American and Japanese companies rightly complain about the lack of access to each other's market, but neither set of restrictions compares to those South Korea imposed on Japanese goods beginning in 1978. On July 1, Seoul removed the last of these restrictions, closing one of the many sad chapters in the history of the Asian neighbors.
Known as the "diversification program," the effort effectively banned the importation into South Korea of a wide range of some of Japan's most internationally competitive products, including most most motor vehicles. (For a partial list see JEI Report No. 37A, October 6, 1995.) Some critics have argued that the plan, together with restrictions on Japanese exports to third countries, gave South Korea the equivalent of both foreign and domestic sanctuaries in which Korean makers could hone their competitive skills against Japanese competition . The Organization for Economic Cooperation and Development also found, however, that the program contributed to higher prices in South Korea for the affected products.
At its peak, the program banned 258 goods, but the number has declined in recent years for a number of reasons. South Korea's membership in the OECD and participation in the World Trade Organization long has been seen as inconsistent with such a program; by the end of 1995 the number of banned products had fallen to 204. More recently, the Korean economic crisis of 1997 led to an agreement to phase the program out completely, which Seoul now has done, and would have accomplished in any case by the end of 1999 under a 1996 agreement with WTO. Notably, Seoul saved some of the most important products,such as medium-sized cars, large color televisions and machine tools, for the very end.
Although some Japanese companies are expected to tread lightly as to not upset Korean sensitivities born of decades of Japanese colonial rule and postwar tension, other firms are less hesitant. Sony, for example, is said to have already captured half of the home video camera market since it was liberalized earlier this year.

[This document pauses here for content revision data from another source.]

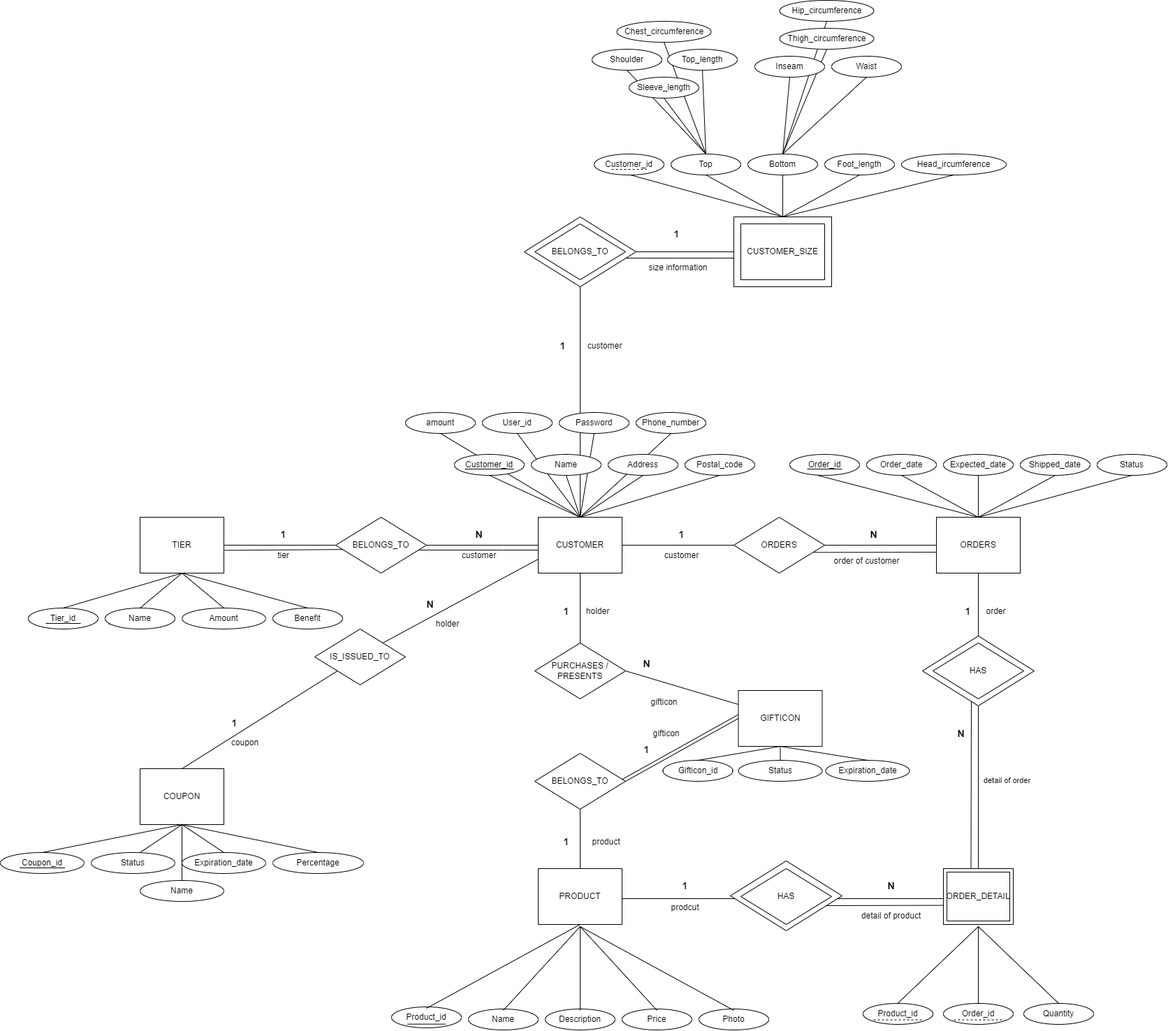
Earlier version of the draw.io export Phase_2/phase2_er_modeling.png (taegon98/COMP0322). Source tidied: cells renumbered, new cells last; positions are measured from the earlier drawing's top-left corner, leaving out a move shared by most shapes.
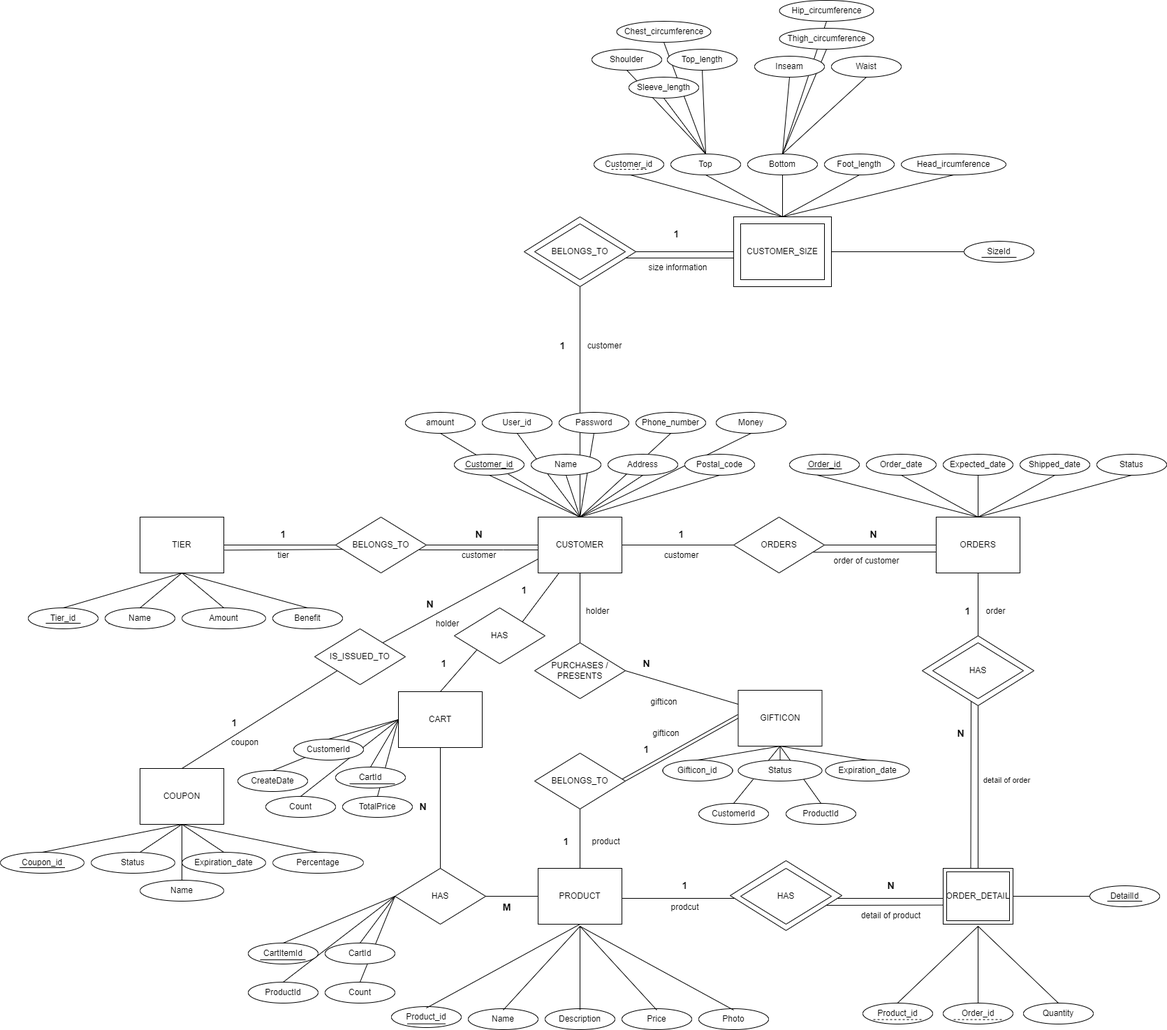
The same file after the commit.

Change to the diagram source:
```diff
@@ -2,6 +2,30 @@
   <root>
     <mxCell id="0" />
     <mxCell id="1" parent="0" />
+    <mxCell id="182" style="endArrow=none;html=1;rounded=0;entryX=0.5;entryY=1;entryDx=0;entryDy=0;exitX=0.5;exitY=0;exitDx=0;exitDy=0;" parent="1" edge="1" source="224" target="115">
+      <mxGeometry relative="1" as="geometry" />
+    </mxCell>
+    <mxCell id="183" style="endArrow=none;html=1;rounded=0;entryX=0.5;entryY=1;entryDx=0;entryDy=0;exitX=0.5;exitY=0;exitDx=0;exitDy=0;" parent="1" edge="1" source="223" target="115">
+      <mxGeometry relative="1" as="geometry" />
+    </mxCell>
+    <mxCell id="184" style="endArrow=none;html=1;rounded=0;exitX=0;exitY=0.5;exitDx=0;exitDy=0;entryX=0.5;entryY=0;entryDx=0;entryDy=0;" parent="1" edge="1" source="191" target="222">
+      <mxGeometry relative="1" as="geometry" />
+    </mxCell>
+    <mxCell id="185" style="endArrow=none;html=1;rounded=0;exitX=0;exitY=0.5;exitDx=0;exitDy=0;entryX=0.5;entryY=0;entryDx=0;entryDy=0;" parent="1" edge="1" source="191" target="221">
+      <mxGeometry relative="1" as="geometry" />
+    </mxCell>
+    <mxCell id="186" style="endArrow=none;html=1;rounded=0;entryX=0.5;entryY=1;entryDx=0;entryDy=0;exitX=0.5;exitY=0;exitDx=0;exitDy=0;" parent="1" edge="1" source="28" target="208">
+      <mxGeometry relative="1" as="geometry" />
+    </mxCell>
+    <mxCell id="187" style="endArrow=none;html=1;rounded=0;exitX=0;exitY=0.5;exitDx=0;exitDy=0;entryX=0.5;entryY=0;entryDx=0;entryDy=0;" parent="1" edge="1" source="190" target="207">
+      <mxGeometry relative="1" as="geometry" />
+    </mxCell>
+    <mxCell id="188" style="endArrow=none;html=1;rounded=0;exitX=0;exitY=0.5;exitDx=0;exitDy=0;entryX=0.5;entryY=0;entryDx=0;entryDy=0;" parent="1" edge="1" source="190" target="206">
+      <mxGeometry relative="1" as="geometry" />
+    </mxCell>
+    <mxCell id="189" style="endArrow=none;html=1;rounded=0;exitX=0;exitY=0.5;exitDx=0;exitDy=0;entryX=0.5;entryY=0;entryDx=0;entryDy=0;" parent="1" edge="1" source="190" target="205">
+      <mxGeometry relative="1" as="geometry" />
+    </mxCell>
     <mxCell id="2" style="endArrow=none;html=1;rounded=0;entryX=0.5;entryY=1;entryDx=0;entryDy=0;exitX=0.5;exitY=0;exitDx=0;exitDy=0;" parent="1" edge="1" source="28" target="180">
       <mxGeometry relative="1" as="geometry" />
     </mxCell>
@@ -443,7 +467,7 @@
       <mxGeometry relative="1" as="geometry" />
     </mxCell>
     <mxCell id="122" value="&lt;span style=&quot;font-size: 14px;&quot;&gt;&lt;b&gt;1&lt;/b&gt;&lt;/span&gt;" style="text;html=1;align=center;verticalAlign=middle;strokeColor=none;fillColor=none;" parent="1" vertex="1">
-      <mxGeometry x="795" y="860" width="30" height="30" as="geometry" />
+      <mxGeometry x="640" y="980" width="30" height="30" as="geometry" />
     </mxCell>
     <mxCell id="123" value="&lt;span style=&quot;font-size: 14px;&quot;&gt;&lt;b&gt;N&lt;/b&gt;&lt;/span&gt;" style="text;html=1;align=center;verticalAlign=middle;strokeColor=none;fillColor=none;" parent="1" vertex="1">
       <mxGeometry x="910" y="934.5" width="30" height="30" as="geometry" />
@@ -637,5 +661,122 @@
     <mxCell id="181" style="endArrow=none;html=1;rounded=0;entryX=-0.004;entryY=0.435;entryDx=0;entryDy=0;exitX=0.965;exitY=0.464;exitDx=0;exitDy=0;entryPerimeter=0;exitPerimeter=0;" parent="1" edge="1" source="173" target="115">
       <mxGeometry relative="1" as="geometry" />
     </mxCell>
+    <mxCell id="190" value="CART" style="rounded=0;whiteSpace=wrap;html=1;" parent="1" vertex="1">
+      <mxGeometry x="570" y="990" width="120" height="80" as="geometry" />
+    </mxCell>
+    <mxCell id="191" value="HAS" style="rhombus;whiteSpace=wrap;html=1;" parent="1" vertex="1">
+      <mxGeometry x="565" y="1243" width="130" height="80" as="geometry" />
+    </mxCell>
+    <mxCell id="192" style="endArrow=none;html=1;rounded=0;entryX=0.5;entryY=1;entryDx=0;entryDy=0;exitX=0.5;exitY=0;exitDx=0;exitDy=0;" parent="1" edge="1" source="191" target="190">
+      <mxGeometry relative="1" as="geometry" />
+    </mxCell>
+    <mxCell id="193" style="endArrow=none;html=1;rounded=0;entryX=0;entryY=0.5;entryDx=0;entryDy=0;exitX=1;exitY=0.5;exitDx=0;exitDy=0;" parent="1" edge="1" source="191" target="39">
+      <mxGeometry relative="1" as="geometry" />
+    </mxCell>
+    <mxCell id="194" value="&lt;span style=&quot;font-size: 14px;&quot;&gt;&lt;b&gt;N&lt;/b&gt;&lt;/span&gt;" style="text;html=1;align=center;verticalAlign=middle;strokeColor=none;fillColor=none;" parent="1" vertex="1">
+      <mxGeometry x="590" y="1140" width="30" height="30" as="geometry" />
+    </mxCell>
+    <mxCell id="195" value="&lt;span style=&quot;font-size: 14px;&quot;&gt;&lt;b&gt;M&lt;/b&gt;&lt;/span&gt;" style="text;html=1;align=center;verticalAlign=middle;strokeColor=none;fillColor=none;" parent="1" vertex="1">
+      <mxGeometry x="705" y="1284" width="40" height="30" as="geometry" />
+    </mxCell>
+    <mxCell id="196" value="HAS" style="rhombus;whiteSpace=wrap;html=1;" parent="1" vertex="1">
+      <mxGeometry x="650" y="870" width="130" height="80" as="geometry" />
+    </mxCell>
+    <mxCell id="197" style="endArrow=none;html=1;rounded=0;entryX=0.25;entryY=1;entryDx=0;entryDy=0;exitX=1;exitY=0;exitDx=0;exitDy=0;" parent="1" edge="1" source="196" target="28">
+      <mxGeometry relative="1" as="geometry" />
+    </mxCell>
+    <mxCell id="198" style="endArrow=none;html=1;rounded=0;entryX=0;entryY=1;entryDx=0;entryDy=0;exitX=0.5;exitY=0;exitDx=0;exitDy=0;" parent="1" edge="1" source="190" target="196">
+      <mxGeometry relative="1" as="geometry" />
+    </mxCell>
+    <mxCell id="199" value="&lt;font style=&quot;font-size: 14px;&quot;&gt;&lt;b&gt;1&lt;/b&gt;&lt;/font&gt;" style="text;html=1;align=center;verticalAlign=middle;strokeColor=none;fillColor=none;" parent="1" vertex="1">
+      <mxGeometry x="735" y="830" width="30" height="30" as="geometry" />
+    </mxCell>
+    <mxCell id="200" value="&lt;font style=&quot;font-size: 14px;&quot;&gt;&lt;b&gt;1&lt;/b&gt;&lt;/font&gt;" style="text;html=1;align=center;verticalAlign=middle;strokeColor=none;fillColor=none;" parent="1" vertex="1">
+      <mxGeometry x="620" y="934.5" width="30" height="30" as="geometry" />
+    </mxCell>
+    <mxCell id="201" style="endArrow=none;html=1;rounded=0;exitX=0;exitY=0.5;exitDx=0;exitDy=0;entryX=0.5;entryY=0;entryDx=0;entryDy=0;" parent="1" edge="1" source="190" target="202">
+      <mxGeometry relative="1" as="geometry" />
+    </mxCell>
+    <mxCell id="202" value="CartId" style="ellipse;whiteSpace=wrap;html=1;" parent="1" vertex="1">
+      <mxGeometry x="480" y="1098" width="100" height="30" as="geometry" />
+    </mxCell>
+    <mxCell id="203" style="endArrow=none;html=1;rounded=0;exitX=0;exitY=0.5;exitDx=0;exitDy=0;entryX=0.5;entryY=0;entryDx=0;entryDy=0;" parent="1" edge="1" source="190" target="204">
+      <mxGeometry relative="1" as="geometry" />
+    </mxCell>
+    <mxCell id="204" value="CustomerId" style="ellipse;whiteSpace=wrap;html=1;" parent="1" vertex="1">
+      <mxGeometry x="420" y="1058" width="100" height="30" as="geometry" />
+    </mxCell>
+    <mxCell id="205" value="TotalPrice" style="ellipse;whiteSpace=wrap;html=1;" parent="1" vertex="1">
+      <mxGeometry x="490" y="1140" width="100" height="30" as="geometry" />
+    </mxCell>
+    <mxCell id="206" value="Count" style="ellipse;whiteSpace=wrap;html=1;" parent="1" vertex="1">
+      <mxGeometry x="380" y="1140" width="100" height="30" as="geometry" />
+    </mxCell>
+    <mxCell id="207" value="CreateDate" style="ellipse;whiteSpace=wrap;html=1;" parent="1" vertex="1">
+      <mxGeometry x="340" y="1103" width="100" height="30" as="geometry" />
+    </mxCell>
+    <mxCell id="208" value="Money" style="ellipse;whiteSpace=wrap;html=1;" parent="1" vertex="1">
+      <mxGeometry x="1025" y="590" width="100" height="30" as="geometry" />
+    </mxCell>
+    <mxCell id="209" value="DetailId" style="ellipse;whiteSpace=wrap;html=1;" parent="1" vertex="1">
+      <mxGeometry x="1560" y="1268" width="100" height="30" as="geometry" />
+    </mxCell>
+    <mxCell id="210" style="endArrow=none;html=1;rounded=0;entryX=0;entryY=0.5;entryDx=0;entryDy=0;exitX=1;exitY=0.5;exitDx=0;exitDy=0;" parent="1" edge="1" source="106" target="209">
+      <mxGeometry relative="1" as="geometry" />
+    </mxCell>
+    <mxCell id="211" style="endArrow=none;html=1;rounded=0;" parent="1" edge="1">
+      <mxGeometry relative="1" as="geometry">
+        <mxPoint x="1585" y="1290" as="sourcePoint" />
+        <mxPoint x="1635" y="1290" as="targetPoint" />
+      </mxGeometry>
+    </mxCell>
+    <mxCell id="212" value="SizeId" style="ellipse;whiteSpace=wrap;html=1;" parent="1" vertex="1">
+      <mxGeometry x="1380" y="345" width="100" height="30" as="geometry" />
+    </mxCell>
+    <mxCell id="213" style="endArrow=none;html=1;rounded=0;entryX=1;entryY=0.5;entryDx=0;entryDy=0;exitX=0;exitY=0.5;exitDx=0;exitDy=0;" parent="1" edge="1" source="212" target="23">
+      <mxGeometry relative="1" as="geometry" />
+    </mxCell>
+    <mxCell id="214" style="endArrow=none;html=1;rounded=0;" parent="1" edge="1">
+      <mxGeometry relative="1" as="geometry">
+        <mxPoint x="1405" y="368" as="sourcePoint" />
+        <mxPoint x="1455" y="368" as="targetPoint" />
+      </mxGeometry>
+    </mxCell>
+    <mxCell id="215" style="endArrow=none;html=1;rounded=0;exitX=0;exitY=0.5;exitDx=0;exitDy=0;entryX=0.5;entryY=0;entryDx=0;entryDy=0;" parent="1" edge="1" source="191" target="216">
+      <mxGeometry relative="1" as="geometry" />
+    </mxCell>
+    <mxCell id="216" value="CartItemId" style="ellipse;whiteSpace=wrap;html=1;" parent="1" vertex="1">
+      <mxGeometry x="355" y="1350" width="100" height="30" as="geometry" />
+    </mxCell>
+    <mxCell id="217" style="endArrow=none;html=1;rounded=0;" parent="1" edge="1">
+      <mxGeometry relative="1" as="geometry">
+        <mxPoint x="500" y="1122" as="sourcePoint" />
+        <mxPoint x="565" y="1122" as="targetPoint" />
+      </mxGeometry>
+    </mxCell>
+    <mxCell id="218" style="endArrow=none;html=1;rounded=0;" parent="1" edge="1">
+      <mxGeometry relative="1" as="geometry">
+        <mxPoint x="372" y="1374" as="sourcePoint" />
+        <mxPoint x="437" y="1374" as="targetPoint" />
+      </mxGeometry>
+    </mxCell>
+    <mxCell id="219" style="endArrow=none;html=1;rounded=0;exitX=0;exitY=0.5;exitDx=0;exitDy=0;entryX=0.5;entryY=0;entryDx=0;entryDy=0;" parent="1" edge="1" source="191" target="220">
+      <mxGeometry relative="1" as="geometry" />
+    </mxCell>
+    <mxCell id="220" value="CartId" style="ellipse;whiteSpace=wrap;html=1;" parent="1" vertex="1">
+      <mxGeometry x="465" y="1350" width="100" height="30" as="geometry" />
+    </mxCell>
+    <mxCell id="221" value="ProductId" style="ellipse;whiteSpace=wrap;html=1;" parent="1" vertex="1">
+      <mxGeometry x="355" y="1406" width="100" height="30" as="geometry" />
+    </mxCell>
+    <mxCell id="222" value="Count" style="ellipse;whiteSpace=wrap;html=1;" parent="1" vertex="1">
+      <mxGeometry x="465" y="1406" width="100" height="30" as="geometry" />
+    </mxCell>
+    <mxCell id="223" value="CustomerId" style="ellipse;whiteSpace=wrap;html=1;" parent="1" vertex="1">
+      <mxGeometry x="1000" y="1150" width="100" height="30" as="geometry" />
+    </mxCell>
+    <mxCell id="224" value="ProductId" style="ellipse;whiteSpace=wrap;html=1;" parent="1" vertex="1">
+      <mxGeometry x="1125" y="1150" width="100" height="30" as="geometry" />
+    </mxCell>
   </root>
 </mxGraphModel>
```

The liberalization also has to be seen in the context of increasing talk of further bilateral trade and investment agreements between the two Asian nations. A Japanese economic panel suggested consideration of such plans in a late June report, but many, many details remain to be worked out before serious talks could even begin. Although some Japanese opinion leaders express a desire for an Northeast Asian version of the North American Free Trade Agreement, with South Korea and Japan as the foundation, such an accord is many years away at best.
EI's Spin on the News" are the opinions of one of more members of JEI's staff and do not necessarily represent the views of the organization.